On paper then, this urban sprawl would appear to be the perfect testing ground for new business approaches to waste management. But, as explored in the Stockholm Water Week session Sanitation Business Models for safe resource recovery and re-use, making that a reality is fraught with challenges.
The case for de-centralised, privately run waste management in developing cities is compelling. Miriam Otoo, an economist at the International Water Management Institute, is part of a team looking at business models for safe re-use of wastewater and septage (human waste deposited in septic tanks) across the globe. In her presentation she emphasized the role that resource recovery and re-use (RRR) can play in improving health and protecting the environment. Integrated business models throughout the sanitation value chain can turn waste into valuable resources such as biofuels or fertilizer and save water, thus leading to even broader livelihood improvements.
Most sanitation initiatives to reuse waste have depended heavily on subsidies, remained small or did not survive beyond their pilot phase. A new approach is needed to make RRR solutions viable at scale and protective of public health. The IWMI team is compiling data on over 150 business cases and asking the critical question: Why are some so successful?
The variation in profitability is striking. In Sri Lanka, there are over 100 composting plants. Cost-recovery for these sites ranges from a paltry 3% to 100%. The team wanted to know why there was such variability, said Otoo, adding that there are a wide range of variables from market demand, time to profit and the various health and environmental risks.
The permit Raj
In a partial answer to Otoo’s question, Stefan Reuter of the Bremen Overseas Research and Development Association (BORDA), related the organisation’s experiences of trying to set up a wastewater treatment initiative in Bangalore. Operating on the principle that “what will not be maintained should not be built”, BORDA looked at approaches that did not rely on centralised treatment plants. These rarely attract the attentions of India’s engineers, who are generally lured by the far more glamorous world of spiffy new buildings and imposing public infrastructure.
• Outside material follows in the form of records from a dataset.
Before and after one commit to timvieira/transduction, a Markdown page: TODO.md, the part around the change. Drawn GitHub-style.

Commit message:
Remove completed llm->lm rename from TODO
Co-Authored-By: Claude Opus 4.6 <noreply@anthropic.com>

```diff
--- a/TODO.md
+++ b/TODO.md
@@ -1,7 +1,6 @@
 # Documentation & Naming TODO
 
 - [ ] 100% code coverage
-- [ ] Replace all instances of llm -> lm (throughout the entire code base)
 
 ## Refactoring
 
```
The technology is well established, however, and the team were hopeful of success. But progress was slow. In part, said Reuter, this has been due to the maze of regulation they have been forced to negotiate. At least seven national ministries are involved in regulating various aspects of the sector, plus 4 technical wings of ministries, the state government, various parastatal organisations and local government bodies. There are nine separate pieces of legislation regulating the sector and a whopping 43 different legislative and policy guidelines must be addressed.
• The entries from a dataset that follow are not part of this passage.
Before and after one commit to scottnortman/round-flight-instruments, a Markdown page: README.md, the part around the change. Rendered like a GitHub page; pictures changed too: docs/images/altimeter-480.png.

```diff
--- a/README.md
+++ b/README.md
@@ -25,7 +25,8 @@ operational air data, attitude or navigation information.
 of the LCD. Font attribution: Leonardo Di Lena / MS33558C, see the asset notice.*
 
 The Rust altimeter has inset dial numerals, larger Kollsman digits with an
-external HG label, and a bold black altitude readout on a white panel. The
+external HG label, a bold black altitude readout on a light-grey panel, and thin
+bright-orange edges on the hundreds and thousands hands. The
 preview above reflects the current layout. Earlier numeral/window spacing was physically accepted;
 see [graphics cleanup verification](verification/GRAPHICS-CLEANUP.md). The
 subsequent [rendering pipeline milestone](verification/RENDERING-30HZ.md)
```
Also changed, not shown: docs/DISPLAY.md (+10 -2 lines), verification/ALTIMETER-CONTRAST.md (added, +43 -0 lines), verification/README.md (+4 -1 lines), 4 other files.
Some of the red tape, says Reuter, is designed to protect the livelihoods of current service providers who are traditional manual scavengers. Their work is highly risky as it exposes them to human waste. This creates contradictions for more organised RRR businesses for whom risk control is a vital consideration.
Success – it’s a gas!
When the authorities get behind RRR, however, the results can be impressive. Regina Dube of GIZ spoke about their experiences setting up an organic waste and wastewater fermenting plant in Nashik, Maharashtra. The site produces bio-gas which is a valuable fuel in energy starved India.
The original plan has been to set up the plant in Delhi, but they soon discovered that actually getting hold of organic waste would be difficult. Major hotels in the city auction their food waste to the highest bidder and it usually ends up as fodder for peri-urban piggeries.
But the smaller city of Nashik was more supportive. Again bureaucracy was a challenge. Unending rounds of elections for local councils, for instance, lead to loss of impetus as carefully nurtured contacts were lost, and new relationships had to be established.
But waste collection was already well organised. €1 million was invested and the plant is now running successfully producing 3300 Kw of energy per day. This is not spectacularly profitable, but does save the municipality considerable sums on collection and transport of waste, and in avoided costs for dealing with septage.
As the world urbanises at breakneck speed, RRR approaches to waste management will become ever more critical. The success stories are already out there, but rapid expansion is urgently needed. Legislators take note!
A video of this session is available at: http://www.siwi.org/news/tune-into-this-weeks-seminars-live-and-on-demand/